[[ Listed records open ]]
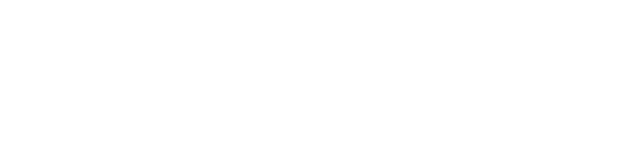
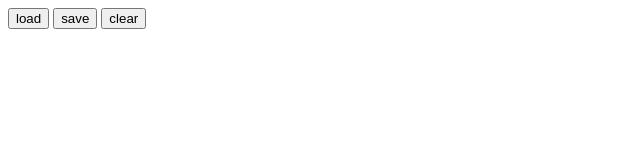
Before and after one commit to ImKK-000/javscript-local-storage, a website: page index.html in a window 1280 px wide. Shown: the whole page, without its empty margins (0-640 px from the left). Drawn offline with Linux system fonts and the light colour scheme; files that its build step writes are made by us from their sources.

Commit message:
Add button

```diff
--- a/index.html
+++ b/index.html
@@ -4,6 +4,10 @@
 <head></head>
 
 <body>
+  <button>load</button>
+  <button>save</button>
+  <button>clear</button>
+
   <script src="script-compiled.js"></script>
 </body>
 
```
[[ Listed records closed ]]
### Problem details
Filter the listing for the word "index" and copy every line that holds it.

### Finished task
Before and after one commit to ImKK-000/javscript-local-storage, a website: page index.html in a window 1280 px wide. Shown: the whole page, without its empty margins (0-640 px from the left). Drawn offline with Linux system fonts and the light colour scheme; files that its build step writes are made by us from their sources.
--- a/index.html
+++ b/index.html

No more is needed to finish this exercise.